# EXERCISE OBJECTIVE
Determine how many lines in the listing hold "statistics" and give only that number.

# RECORD EXCERPTS
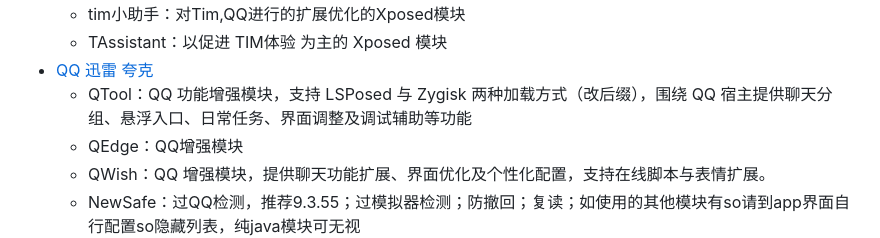
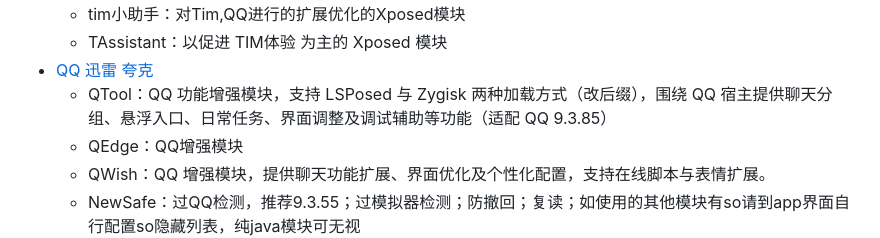
Before and after one commit to Easyllls/AppList, a Markdown page: README.md, the part around the change. Drawn GitHub-style; folded sections open.

```diff
--- a/README.md
+++ b/README.md
@@ -1178,7 +1178,7 @@
   - tim小助手：对Tim,QQ进行的扩展优化的Xposed模块
   - TAssistant：以促进 TIM体验 为主的 Xposed 模块
 - [QQ](https://pan.baidu.com/s/1OljRTNqRUtSAlCT_93sOdA?pwd=6666) [迅雷](https://pan.xunlei.com/s/VOzt9coL7-Du2AB1bIP4CdEhA1?pwd=jtmi#) [夸克](https://pan.quark.cn/s/ae6d9c20052e?pwd=YbZS)
-  - QTool：QQ 功能增强模块，支持 LSPosed 与 Zygisk 两种加载方式（改后缀），围绕 QQ 宿主提供聊天分组、悬浮入口、日常任务、界面调整及调试辅助等功能
+  - QTool：QQ 功能增强模块，支持 LSPosed 与 Zygisk 两种加载方式（改后缀），围绕 QQ 宿主提供聊天分组、悬浮入口、日常任务、界面调整及调试辅助等功能（适配 QQ 9.3.85）
   - QEdge：QQ增强模块
   - QWish：QQ 增强模块，提供聊天功能扩展、界面优化及个性化配置，支持在线脚本与表情扩展。
   - NewSafe：过QQ检测，推荐9.3.55；过模拟器检测；防撤回；复读；如使用的其他模块有so请到app界面自行配置so隐藏列表，纯java模块可无视
```
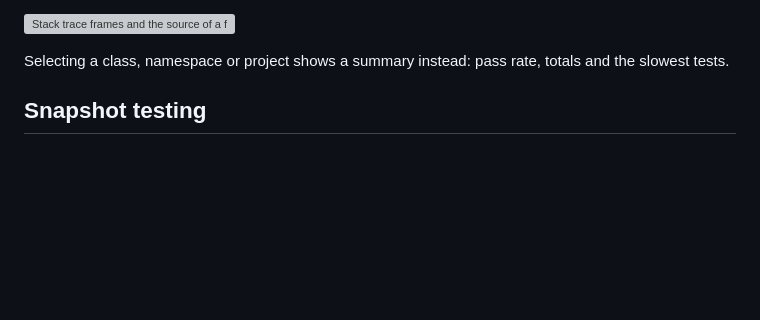
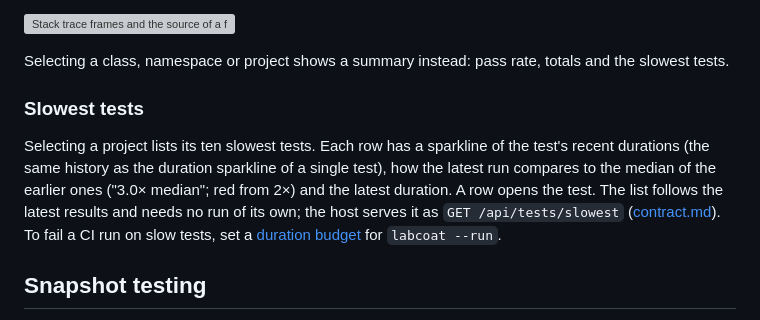
Before and after one commit to eriklieben/labcoat, a Markdown page: docs/features.md, the part around the change. Rendered like a GitHub page; blank space fills up the shorter version; grey boxes are pictures that could not be loaded.

Commit message:
docs: describe the slowest tests view

```diff
--- a/docs/features.md
+++ b/docs/features.md
@@ -124,6 +124,14 @@ turn live output off. Details: [protocol.md](protocol.md#live-console-output-res
 ![Stack trace frames and the source of a frame in product code](images/failure-stack.png)
 
 Selecting a class, namespace or project shows a summary instead: pass rate, totals and the slowest tests.
+
+### Slowest tests
+
+Selecting a project lists its ten slowest tests. Each row has a sparkline of the test's recent durations (the same
+history as the duration sparkline of a single test), how the latest run compares to the median of the earlier ones
+("3.0× median"; red from 2×) and the latest duration. A row opens the test. The list follows the latest results and
+needs no run of its own; the host serves it as `GET /api/tests/slowest` ([contract.md](contract.md#slowest-tests-added)).
+To fail a CI run on slow tests, set a [duration budget](configuration.md#duration-budget) for `labcoat --run`.
 
 ## Snapshot testing
 
```
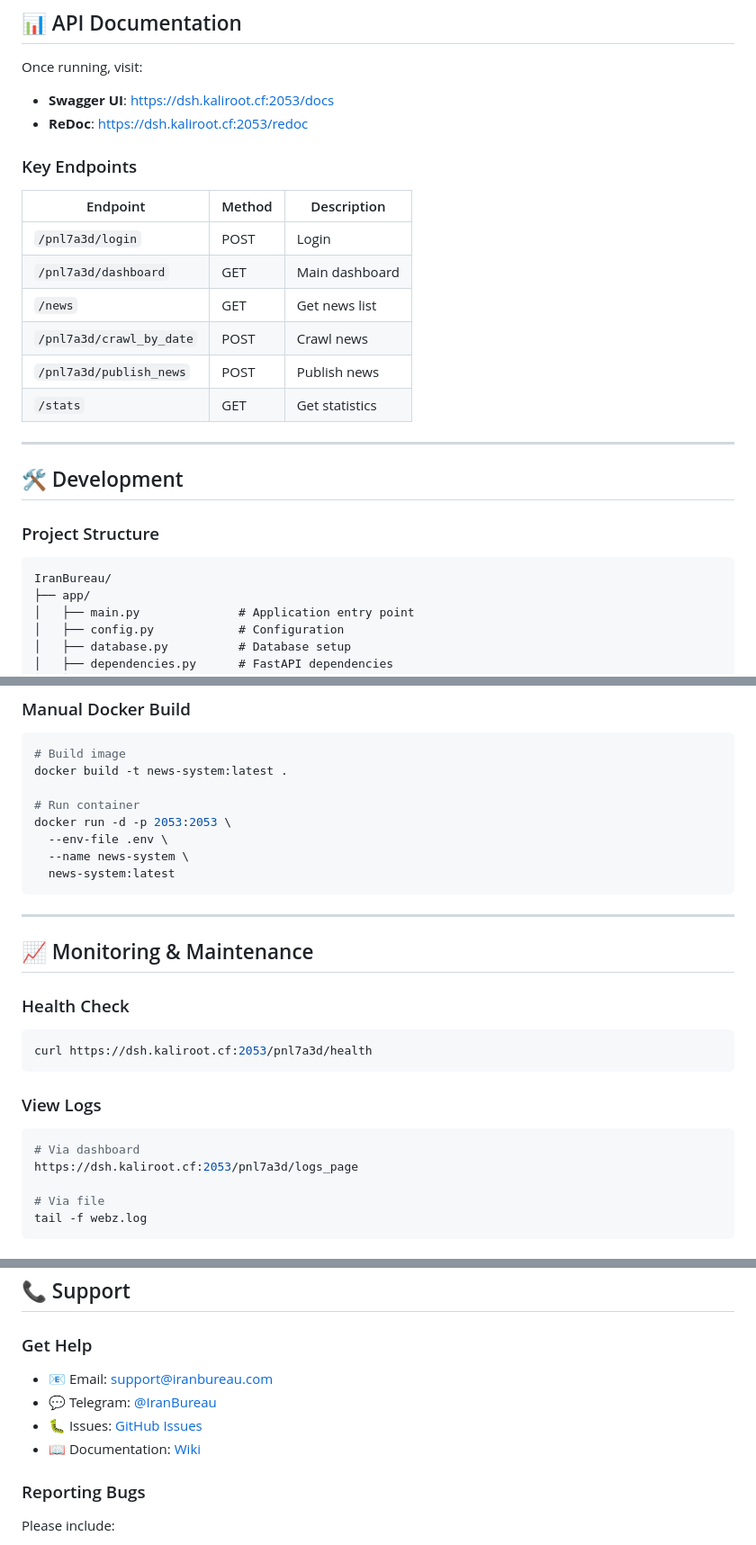
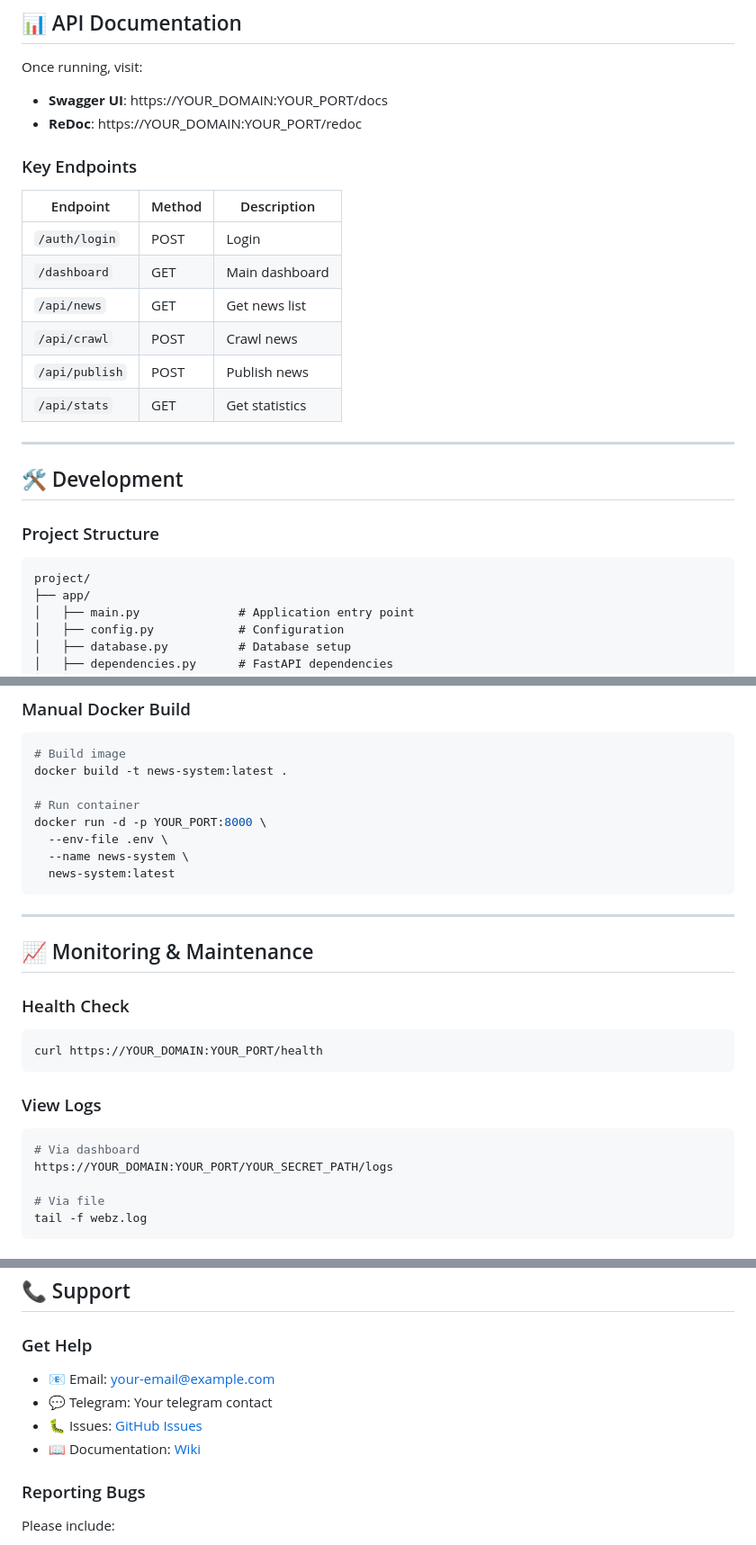
Before and after one commit to RamakMKH/IranBureaue, a Markdown page: README.md, 3 parts joined by grey strips. Shown at 90% size. Rendered like a GitHub page.

Commit message:
Revise README with generic placeholders
Updated README to replace placeholder values with generic terms for better clarity and usability.

````diff
--- a/README.md
+++ b/README.md
@@ -244,19 +244,19 @@ DATABASE_URL=postgresql://user:password@localhost:5432/newsdb
 
 Once running, visit:
 
-- **Swagger UI**: https://dsh.kaliroot.cf:2053/docs
-- **ReDoc**: https://dsh.kaliroot.cf:2053/redoc
+- **Swagger UI**: https://YOUR_DOMAIN:YOUR_PORT/docs
+- **ReDoc**: https://YOUR_DOMAIN:YOUR_PORT/redoc
 
 ### Key Endpoints
 
 | Endpoint | Method | Description |
 |----------|--------|-------------|
-| `/pnl7a3d/login` | POST | Login |
-| `/pnl7a3d/dashboard` | GET | Main dashboard |
-| `/news` | GET | Get news list |
-| `/pnl7a3d/crawl_by_date` | POST | Crawl news |
-| `/pnl7a3d/publish_news` | POST | Publish news |
-| `/stats` | GET | Get statistics |
+| `/auth/login` | POST | Login |
+| `/dashboard` | GET | Main dashboard |
+| `/api/news` | GET | Get news list |
+| `/api/crawl` | POST | Crawl news |
+| `/api/publish` | POST | Publish news |
+| `/api/stats` | GET | Get statistics |
 
 ---
 
@@ -265,7 +265,7 @@ Once running, visit:
 ### Project Structure
 
 ```
-IranBureau/
+project/
 ├── app/
 │   ├── main.py              # Application entry point
 │   ├── config.py            # Configuration
@@ -327,7 +327,7 @@ docker-compose down
 docker build -t news-system:latest .
 
 # Run container
-docker run -d -p 2053:2053 \
+docker run -d -p YOUR_PORT:8000 \
   --env-file .env \
   --name news-system \
   news-system:latest
@@ -340,14 +340,14 @@ docker run -d -p 2053:2053 \
 ### Health Check
 
 ```bash
-curl https://dsh.kaliroot.cf:2053/pnl7a3d/health
+curl https://YOUR_DOMAIN:YOUR_PORT/health
 ```
 
 ### View Logs
 
 ```bash
 # Via dashboard
-https://dsh.kaliroot.cf:2053/pnl7a3d/logs_page
+https://YOUR_DOMAIN:YOUR_PORT/YOUR_SECRET_PATH/logs
 
 # Via file
 tail -f webz.log
@@ -491,10 +491,10 @@ This project is licensed under the MIT License - see the [LICENSE](LICENSE) file
 
 ### Get Help
 
-- 📧 Email: support@iranbureau.com
-- 💬 Telegram: [@IranBureau](https://t.me/IranBureau)
-- 🐛 Issues: [GitHub Issues](https://github.com/YourUsername/IranBureau/issues)
-- 📖 Documentation: [Wiki](https://github.com/YourUsername/IranBureau/wiki)
+- 📧 Email: your-email@example.com
+- 💬 Telegram: Your telegram contact
+- 🐛 Issues: [GitHub Issues](https://github.com/YOUR_USERNAME/YOUR_REPO_NAME/issues)
+- 📖 Documentation: [Wiki](https://github.com/YOUR_USERNAME/YOUR_REPO_NAME/wiki)
 
 ### Reporting Bugs
 
````
Also changed, not shown: other parts of README.md (+12 -14 lines).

# RESULT FOR THIS EXERCISE
2